Given records:
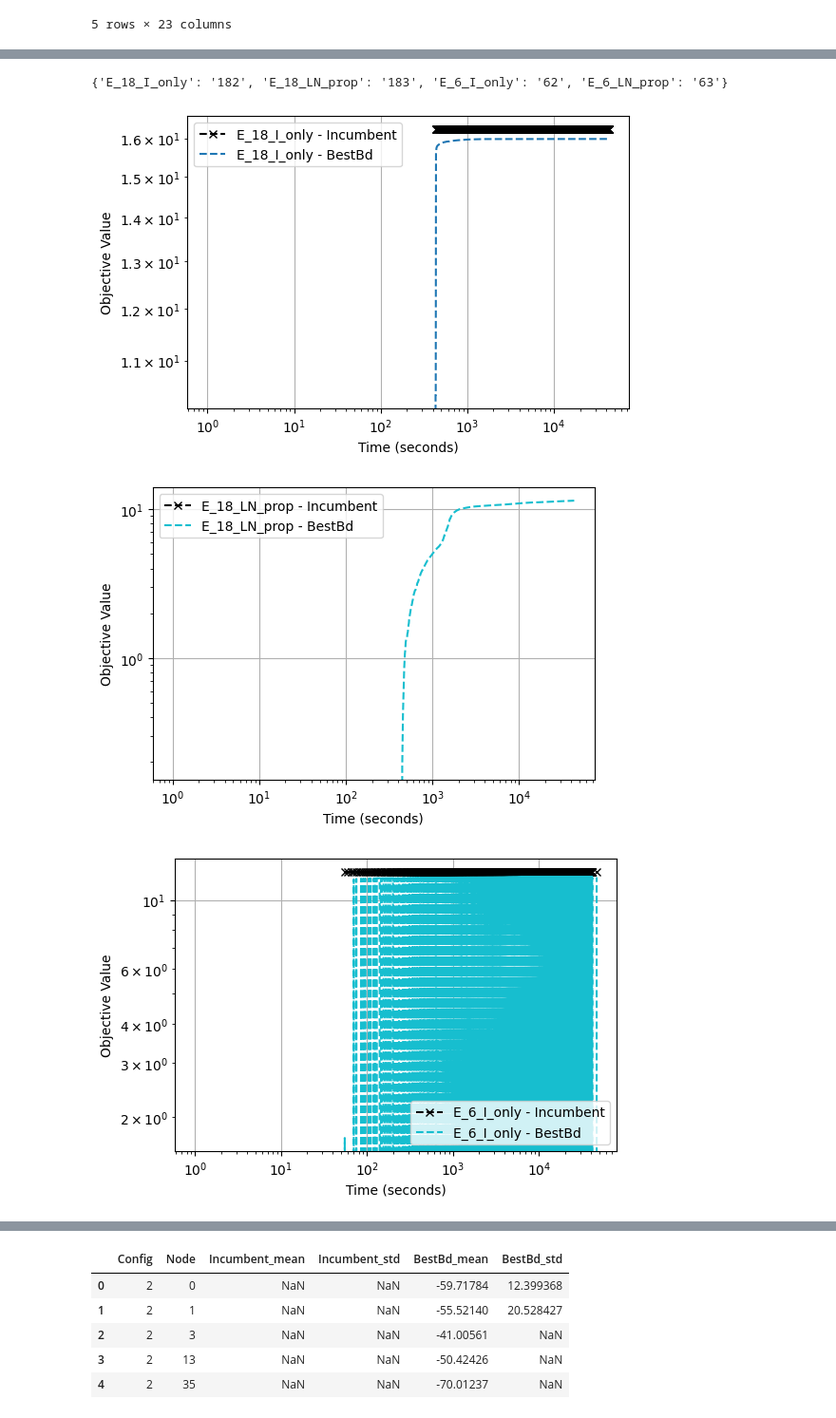
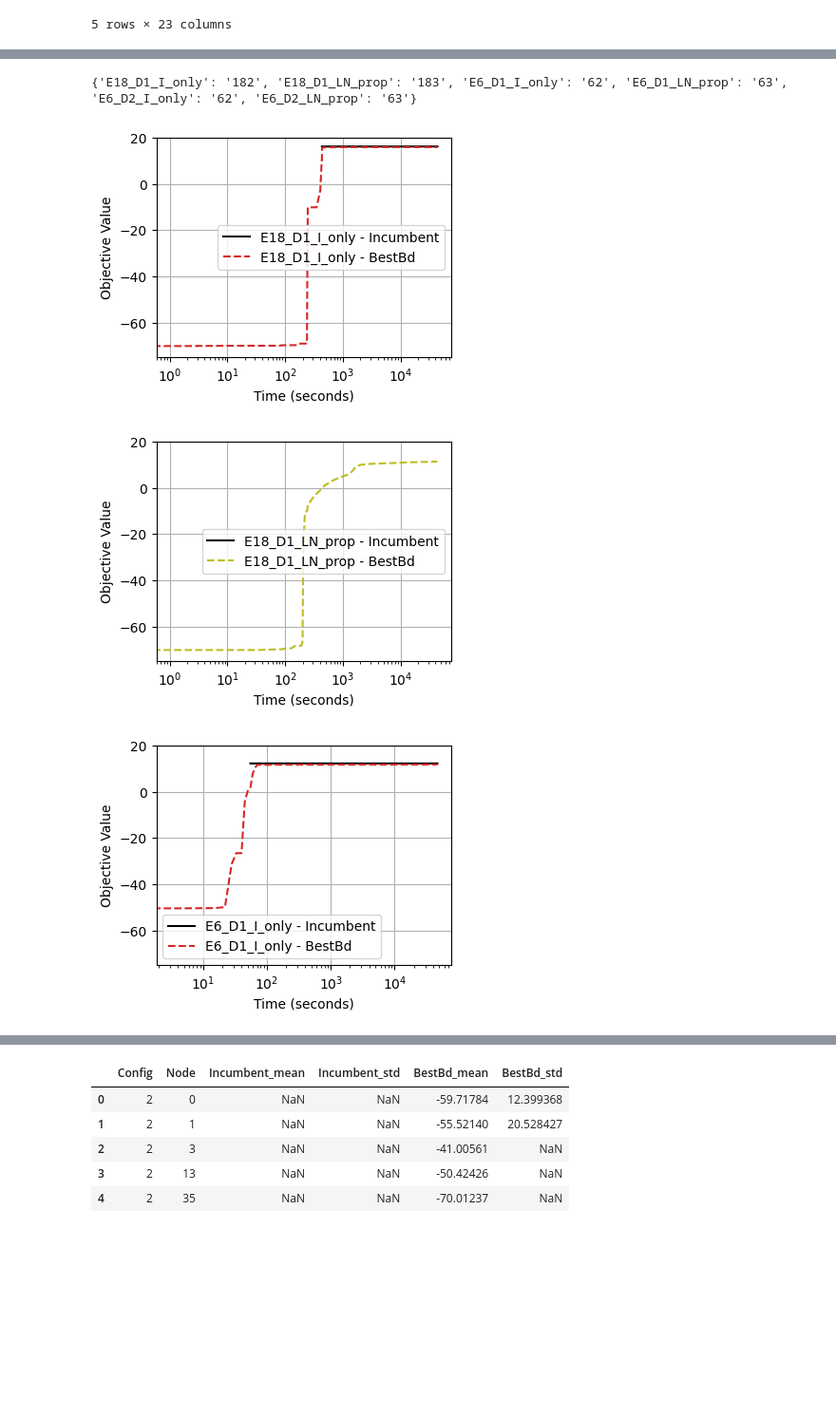
Before and after one commit to s-hallsworth/Transformer_Formulation, a Jupyter notebook: Case_Study_1/analyse_results_veri.ipynb, the cells around one changed output, grey strips where cells are left out. Shown at 95% size. Saved outputs shown, nothing was run; the diff lists cells and outputs as text; code cells hidden in the pictures; blank space fills up the shorter version.

Commit message:
add convergence plots verification

```diff
--- a/Case_Study_1/analyse_results_veri.ipynb
+++ b/Case_Study_1/analyse_results_veri.ipynb
@@ -86,9 +86,10 @@ nl
 import pandas as pd
 import numpy as np
 
+nl2 = nl
 # Ensure columns are numeric, converting non-numeric entries to NaN
 for col in ['Time', 'CurrentNode', 'NewSolution', 'Gap', 'Incumbent']:
-    nl[col] = pd.to_numeric(nl[col], errors='coerce')
+    nl2[col] = pd.to_numeric(nl[col], errors='coerce')
 
 # Define helper functions for individual column aggregations
 def time_to_first_feasible(series):
@@ -105,7 +106,7 @@ def final_value(series):
 
 # Aggregate metrics per Embed_Dim, Enc_Layers, and Config
 config_metrics = (
-    nl.groupby(['Embed_Dim', 'Enc_Layers', 'Config']).agg(
+    nl2.groupby(['Embed_Dim', 'Enc_Layers', 'Config']).agg(
         Time_to_optimal=('Time', 'max'),
         Nodes_explored=('CurrentNode', 'max'),
         Solutions_found=('Incumbent', 'count'),
@@ -160,3 +176,0 @@ array([['18', '2'],
-# %%
-grouped_nl.columns = ['Embed_Dim', 'Config', 'Time', 'Incumbent_mean', 'Incumbent_std', 'BestBd_mean', 'BestBd_std']
-grouped_nl.head()
@@ -180,65 +187,65 @@ grouped_nl.head()
 conf = ['No_MC','I_only', 'LN_prop']
 combinations = {}
 for i in configs:
-    combinations[f'E_{i[0]}_{conf[int(i[-1])-1]}'] = i[0]+i[-1]
+        combinations[f'E{i[0]}_D{i[1]}_{conf[int(i[-1])-1]}'] = i[0]+i[-1]
 
 print(combinations)
 # %% [output]
-{'E_18_I_only': '182', 'E_18_LN_prop': '183', 'E_6_I_only': '62', 'E_6_LN_prop': '63'}
+{'E18_D1_I_only': '182', 'E18_D1_LN_prop': '183', 'E6_D1_I_only': '62', 'E6_D1_LN_prop': '63', 'E6_D2_I_only': '62', 'E6_D2_LN_prop': '63'}
 # %%
 import matplotlib.pyplot as plt
 
 # Initialize the figure size
 colors = plt.get_cmap('tab10', len(grouped_nl['Config'].unique()))
 config_names = list(combinations.keys())
+colours = ['tab:orange', 'tab:red', 'tab:olive']
+# Find the global min and max values for both the x and y axes across all configurations
+# x_min = 0#grouped_nl['Time'].min() #10#
+# x_max = 20#grouped_nl['Time'].max()
 
-# Find the global min and max values for both the x and y axes across all configurations
-x_min = grouped_nl['Time'].min() #10#
-x_max = grouped_nl['Time'].max()
-
-y_min = min(grouped_nl['Incumbent_mean'].min(), grouped_nl['BestBd_mean'].min()) #1e-4 #
-y_max = max(grouped_nl['Incumbent_mean'].max(), grouped_nl['BestBd_mean'].max())
+# y_min = min(grouped_nl['Incumbent_mean'].min(), grouped_nl['BestBd_mean'].min()) #1e-4 #
+# y_max = max(grouped_nl['Incumbent_mean'].max(), grouped_nl['BestBd_mean'].max())
 
 # Plot each configuration using the same x and y axis limits
 for i, config in enumerate(configs):
-    plt.figure(i, figsize=(6, 4))
-    config_data = grouped_nl[(grouped_nl['Embed_Dim'] == config[0]) & (grouped_nl['Config'] == config[-1])]
-    color = colors(i)
+    plt.figure(i, figsize=(4, 3))
+    config_data = grouped_nl[(grouped_nl['Embed_Dim'] == config[0]) & (grouped_nl['Enc_Layers'] == config[1]) & (grouped_nl['Config'] == config[-1])]
+    color = colours[int(config[-1])-1]
 
     # Plot Incumbent mean
-    plt.plot(config_data['Time'], config_data['Incumbent_mean'], 'x-',linestyle='--', label=f'{config_names[i]} - Incumbent', color='k')
+    plt.plot(config_data['Time'], config_data['Incumbent_mean'],linestyle='-', label=f'{config_names[i]} - Incumbent', color='k')
     #Add shaded area for Incumbent std
-    plt.fill_between(config_data['Time'],
-                     config_data['Incumbent_mean'] - config_data['Incumbent_std'],
-                     config_data['Incumbent_mean'] + config_data['Incumbent_std'],
-                     color="black", alpha=0.5)
+    # plt.fill_between(config_data['Time'],
+    #                  config_data['Incumbent_mean'] - config_data['Incumbent_std'],
+    #                  config_data['Incumbent_mean'] + config_data['Incumbent_std'],
+    #                  color="black", alpha=0.5)
 
     # Plot BestBd mean
     plt.plot(config_data['Time'], config_data['BestBd_mean'], linestyle='--', label=f'{config_names[i]} - BestBd', color=color)
     # Add shaded area for BestBd std
     # plt.fill_between(config_data['Time'],
     #                  config_data['BestBd_mean'] - config_data['BestBd_std'],
     #                  config_data['BestBd_mean'] + config_data['BestBd_std'],
     #                  color="black", alpha=0.5)
-    # Set to log scale
-    plt.yscale('log')
+    # # Set to log scale
+    # plt.yscale('log')
     plt.xscale('log')
 
     # # Set the same x and y limits for all plots
-    # plt.xlim(x_min, x_max)
-    # plt.ylim(y_min, y_max)
+    #plt.xlim(x_min, x_max)
+    plt.ylim(-75, 20)
 
     # Add labels
     plt.grid(True)
     plt.xlabel('Time (seconds)')
     plt.ylabel('Objective Value')
     plt.legend()
 
 
     # PATH = r"C:\Users\sian_\OneDrive\Documents\Thesis"
     # plt.savefig(PATH+f'\images\{config_names[i]}_time_conv.png')
     # #plt.show()
 # %% [output]
-[figure, old version]
+[figure, new version]
-[figure, old version]
+[figure, new version]
-[figure, old version]
+[figure, new version]
```
Also changed, not shown: parts of 8 cells of this notebook, 1 other file.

What you should do: Pull out every line above that holds the word "same".

Your solution:
 # Plot each configuration using the same x and y axis limits
     # # Set the same x and y limits for all plots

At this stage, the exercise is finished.